Assigned task:
Find the lines of the listing that contain the string "import", and return them.

Listed entries:

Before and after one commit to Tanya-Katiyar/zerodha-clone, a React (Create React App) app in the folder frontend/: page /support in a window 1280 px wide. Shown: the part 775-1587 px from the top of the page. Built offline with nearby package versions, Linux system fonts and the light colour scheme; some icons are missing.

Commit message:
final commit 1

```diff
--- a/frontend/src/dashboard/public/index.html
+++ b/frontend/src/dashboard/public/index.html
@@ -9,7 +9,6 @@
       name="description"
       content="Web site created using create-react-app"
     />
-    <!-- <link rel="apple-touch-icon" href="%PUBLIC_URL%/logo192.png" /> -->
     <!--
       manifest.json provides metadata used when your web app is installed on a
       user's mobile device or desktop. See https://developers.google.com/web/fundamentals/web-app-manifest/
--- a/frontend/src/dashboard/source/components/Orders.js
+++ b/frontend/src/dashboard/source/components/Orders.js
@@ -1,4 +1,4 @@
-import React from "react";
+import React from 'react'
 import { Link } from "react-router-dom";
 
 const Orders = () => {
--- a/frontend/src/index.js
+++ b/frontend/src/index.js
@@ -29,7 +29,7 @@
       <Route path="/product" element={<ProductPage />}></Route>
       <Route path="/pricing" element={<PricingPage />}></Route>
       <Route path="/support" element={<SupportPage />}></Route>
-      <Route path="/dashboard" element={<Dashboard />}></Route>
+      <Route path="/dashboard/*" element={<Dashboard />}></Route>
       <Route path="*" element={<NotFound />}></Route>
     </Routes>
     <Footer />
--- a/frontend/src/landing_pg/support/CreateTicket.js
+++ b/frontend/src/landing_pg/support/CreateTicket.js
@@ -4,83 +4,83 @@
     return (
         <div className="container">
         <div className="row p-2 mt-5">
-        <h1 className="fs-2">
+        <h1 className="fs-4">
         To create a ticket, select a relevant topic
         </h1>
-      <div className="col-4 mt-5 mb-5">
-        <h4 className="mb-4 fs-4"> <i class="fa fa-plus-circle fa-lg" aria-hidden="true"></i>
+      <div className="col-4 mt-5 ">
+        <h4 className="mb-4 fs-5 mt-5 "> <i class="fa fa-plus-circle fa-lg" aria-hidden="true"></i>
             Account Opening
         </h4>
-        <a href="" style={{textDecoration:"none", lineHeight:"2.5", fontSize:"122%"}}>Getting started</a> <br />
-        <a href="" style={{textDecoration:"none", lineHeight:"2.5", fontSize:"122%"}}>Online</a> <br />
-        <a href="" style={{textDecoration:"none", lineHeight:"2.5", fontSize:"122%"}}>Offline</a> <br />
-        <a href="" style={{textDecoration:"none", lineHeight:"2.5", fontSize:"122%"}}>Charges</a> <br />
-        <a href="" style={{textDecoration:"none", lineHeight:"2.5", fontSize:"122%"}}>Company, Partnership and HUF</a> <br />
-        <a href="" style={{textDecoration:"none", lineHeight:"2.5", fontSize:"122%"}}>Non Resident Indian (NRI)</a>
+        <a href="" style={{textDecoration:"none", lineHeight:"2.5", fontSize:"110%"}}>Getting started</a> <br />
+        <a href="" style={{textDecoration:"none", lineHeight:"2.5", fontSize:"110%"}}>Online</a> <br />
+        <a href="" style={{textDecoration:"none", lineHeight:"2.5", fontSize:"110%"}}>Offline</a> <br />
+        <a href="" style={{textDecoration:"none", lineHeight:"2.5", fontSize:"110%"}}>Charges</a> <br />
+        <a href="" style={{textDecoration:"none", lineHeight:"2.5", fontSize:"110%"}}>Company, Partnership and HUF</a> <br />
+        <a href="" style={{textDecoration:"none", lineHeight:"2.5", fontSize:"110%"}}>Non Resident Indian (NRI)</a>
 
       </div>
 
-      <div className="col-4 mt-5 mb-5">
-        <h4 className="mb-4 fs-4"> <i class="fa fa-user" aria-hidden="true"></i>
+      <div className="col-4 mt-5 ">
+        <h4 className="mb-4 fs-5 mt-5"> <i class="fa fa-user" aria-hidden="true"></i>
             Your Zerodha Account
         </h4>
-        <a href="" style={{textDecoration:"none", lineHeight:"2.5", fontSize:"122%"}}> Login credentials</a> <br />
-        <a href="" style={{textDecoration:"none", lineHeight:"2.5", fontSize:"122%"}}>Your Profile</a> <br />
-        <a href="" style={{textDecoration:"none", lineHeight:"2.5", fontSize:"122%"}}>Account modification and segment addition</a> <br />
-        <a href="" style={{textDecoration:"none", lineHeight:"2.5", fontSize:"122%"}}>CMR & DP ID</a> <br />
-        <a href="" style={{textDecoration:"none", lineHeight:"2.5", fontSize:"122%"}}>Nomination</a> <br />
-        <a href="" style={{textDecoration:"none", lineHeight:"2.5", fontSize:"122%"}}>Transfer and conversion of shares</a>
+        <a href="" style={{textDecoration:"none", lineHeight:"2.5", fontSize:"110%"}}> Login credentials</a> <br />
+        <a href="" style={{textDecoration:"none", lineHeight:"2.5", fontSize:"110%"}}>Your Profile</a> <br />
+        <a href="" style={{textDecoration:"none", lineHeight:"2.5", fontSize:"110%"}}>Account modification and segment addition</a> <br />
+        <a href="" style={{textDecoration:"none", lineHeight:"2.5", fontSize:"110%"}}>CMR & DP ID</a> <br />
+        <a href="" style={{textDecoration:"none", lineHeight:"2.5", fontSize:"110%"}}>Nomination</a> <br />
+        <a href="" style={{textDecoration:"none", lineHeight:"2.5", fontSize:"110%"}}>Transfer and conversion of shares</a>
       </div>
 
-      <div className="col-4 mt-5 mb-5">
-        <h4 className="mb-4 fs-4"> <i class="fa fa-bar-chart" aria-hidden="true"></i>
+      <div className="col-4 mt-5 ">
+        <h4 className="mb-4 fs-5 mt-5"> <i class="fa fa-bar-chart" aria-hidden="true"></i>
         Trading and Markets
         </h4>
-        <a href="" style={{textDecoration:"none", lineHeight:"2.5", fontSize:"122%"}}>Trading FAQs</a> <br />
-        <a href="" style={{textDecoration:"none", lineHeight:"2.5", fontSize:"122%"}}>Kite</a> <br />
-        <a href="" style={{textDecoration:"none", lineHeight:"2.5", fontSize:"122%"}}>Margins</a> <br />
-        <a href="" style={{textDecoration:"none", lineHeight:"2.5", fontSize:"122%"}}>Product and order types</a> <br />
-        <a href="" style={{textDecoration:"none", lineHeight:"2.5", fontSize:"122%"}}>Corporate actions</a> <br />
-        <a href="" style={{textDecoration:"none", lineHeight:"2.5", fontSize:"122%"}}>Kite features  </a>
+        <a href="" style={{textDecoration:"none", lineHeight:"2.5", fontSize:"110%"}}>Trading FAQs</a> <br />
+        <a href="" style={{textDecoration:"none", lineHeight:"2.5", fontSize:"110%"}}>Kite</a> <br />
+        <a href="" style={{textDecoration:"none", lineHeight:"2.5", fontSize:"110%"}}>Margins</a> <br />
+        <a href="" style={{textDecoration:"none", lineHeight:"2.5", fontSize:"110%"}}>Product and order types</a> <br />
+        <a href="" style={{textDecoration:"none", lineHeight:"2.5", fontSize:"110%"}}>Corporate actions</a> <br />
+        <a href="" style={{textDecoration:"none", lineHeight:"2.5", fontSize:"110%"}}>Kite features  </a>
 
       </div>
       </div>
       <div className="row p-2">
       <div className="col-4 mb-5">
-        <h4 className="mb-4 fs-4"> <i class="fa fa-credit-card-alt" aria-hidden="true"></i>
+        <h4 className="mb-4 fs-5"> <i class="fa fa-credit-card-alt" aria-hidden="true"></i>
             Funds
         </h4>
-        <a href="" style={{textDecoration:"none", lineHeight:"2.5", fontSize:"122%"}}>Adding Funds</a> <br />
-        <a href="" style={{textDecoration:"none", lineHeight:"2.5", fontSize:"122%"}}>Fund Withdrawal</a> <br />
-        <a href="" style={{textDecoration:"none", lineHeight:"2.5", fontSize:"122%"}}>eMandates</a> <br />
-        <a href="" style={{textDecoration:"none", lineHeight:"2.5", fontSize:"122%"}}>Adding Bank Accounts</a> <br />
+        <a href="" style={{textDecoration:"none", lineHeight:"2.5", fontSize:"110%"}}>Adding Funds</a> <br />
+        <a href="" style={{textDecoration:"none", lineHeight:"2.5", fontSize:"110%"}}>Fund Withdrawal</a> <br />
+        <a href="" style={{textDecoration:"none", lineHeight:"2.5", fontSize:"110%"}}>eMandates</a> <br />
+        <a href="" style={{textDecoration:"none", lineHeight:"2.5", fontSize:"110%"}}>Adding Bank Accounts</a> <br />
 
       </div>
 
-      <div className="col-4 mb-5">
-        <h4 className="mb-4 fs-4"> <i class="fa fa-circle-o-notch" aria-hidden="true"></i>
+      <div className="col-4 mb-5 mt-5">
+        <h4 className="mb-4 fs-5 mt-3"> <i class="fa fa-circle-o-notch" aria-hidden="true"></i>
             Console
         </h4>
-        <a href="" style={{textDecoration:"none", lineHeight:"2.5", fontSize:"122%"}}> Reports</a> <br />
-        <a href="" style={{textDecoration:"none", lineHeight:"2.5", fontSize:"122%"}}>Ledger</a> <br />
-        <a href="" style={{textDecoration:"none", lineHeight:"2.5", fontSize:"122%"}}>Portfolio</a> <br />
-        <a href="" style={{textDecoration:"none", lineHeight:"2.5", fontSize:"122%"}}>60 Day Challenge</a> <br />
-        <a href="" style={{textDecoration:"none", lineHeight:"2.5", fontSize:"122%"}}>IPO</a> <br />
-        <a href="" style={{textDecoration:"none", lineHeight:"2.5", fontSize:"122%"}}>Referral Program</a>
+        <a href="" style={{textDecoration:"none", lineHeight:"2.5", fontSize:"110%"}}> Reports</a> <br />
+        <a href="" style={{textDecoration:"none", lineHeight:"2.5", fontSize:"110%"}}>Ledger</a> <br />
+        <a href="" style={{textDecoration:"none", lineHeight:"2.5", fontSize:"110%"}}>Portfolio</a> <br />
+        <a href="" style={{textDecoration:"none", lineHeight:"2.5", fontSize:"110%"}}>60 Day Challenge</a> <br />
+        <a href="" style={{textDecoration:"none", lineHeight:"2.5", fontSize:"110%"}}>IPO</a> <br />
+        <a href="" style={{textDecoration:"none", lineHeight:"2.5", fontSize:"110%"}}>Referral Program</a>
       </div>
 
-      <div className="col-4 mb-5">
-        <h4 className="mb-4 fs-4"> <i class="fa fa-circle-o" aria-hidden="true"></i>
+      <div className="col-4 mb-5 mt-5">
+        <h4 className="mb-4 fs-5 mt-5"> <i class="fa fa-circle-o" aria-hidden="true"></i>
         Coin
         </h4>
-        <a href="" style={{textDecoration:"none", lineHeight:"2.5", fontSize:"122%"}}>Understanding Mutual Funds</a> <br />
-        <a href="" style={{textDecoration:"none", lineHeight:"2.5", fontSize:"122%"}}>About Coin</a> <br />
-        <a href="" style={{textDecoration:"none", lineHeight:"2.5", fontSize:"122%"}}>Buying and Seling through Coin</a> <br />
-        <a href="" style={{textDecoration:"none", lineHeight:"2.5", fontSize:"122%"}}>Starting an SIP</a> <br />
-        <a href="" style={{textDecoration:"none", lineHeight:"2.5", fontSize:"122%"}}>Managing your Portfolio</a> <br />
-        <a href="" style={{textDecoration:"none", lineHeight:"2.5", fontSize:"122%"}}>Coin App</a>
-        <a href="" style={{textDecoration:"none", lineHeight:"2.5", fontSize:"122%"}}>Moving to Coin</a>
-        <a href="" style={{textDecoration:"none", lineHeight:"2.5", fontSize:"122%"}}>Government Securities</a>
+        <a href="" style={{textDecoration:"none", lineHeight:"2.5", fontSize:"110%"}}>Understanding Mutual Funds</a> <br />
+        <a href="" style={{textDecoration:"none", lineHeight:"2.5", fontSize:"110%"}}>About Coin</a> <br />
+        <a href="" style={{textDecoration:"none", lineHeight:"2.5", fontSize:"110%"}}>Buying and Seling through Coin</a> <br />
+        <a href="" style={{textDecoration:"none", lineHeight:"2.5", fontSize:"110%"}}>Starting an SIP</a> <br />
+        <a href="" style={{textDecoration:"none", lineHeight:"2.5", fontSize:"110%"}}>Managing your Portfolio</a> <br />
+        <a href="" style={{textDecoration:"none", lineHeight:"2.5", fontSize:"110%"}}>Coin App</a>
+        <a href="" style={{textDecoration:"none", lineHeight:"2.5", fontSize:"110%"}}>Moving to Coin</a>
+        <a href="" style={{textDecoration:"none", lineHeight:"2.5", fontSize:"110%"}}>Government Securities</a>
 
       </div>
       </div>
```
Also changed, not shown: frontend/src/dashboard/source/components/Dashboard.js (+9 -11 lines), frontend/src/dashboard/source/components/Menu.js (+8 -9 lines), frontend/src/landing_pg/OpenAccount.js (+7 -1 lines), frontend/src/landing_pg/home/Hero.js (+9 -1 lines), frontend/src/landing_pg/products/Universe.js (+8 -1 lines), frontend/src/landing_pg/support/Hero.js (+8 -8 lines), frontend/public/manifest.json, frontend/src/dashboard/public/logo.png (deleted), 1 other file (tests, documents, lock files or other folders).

Exercise solution:
-import React from "react";
+import React from 'react'
 import { Link } from "react-router-dom";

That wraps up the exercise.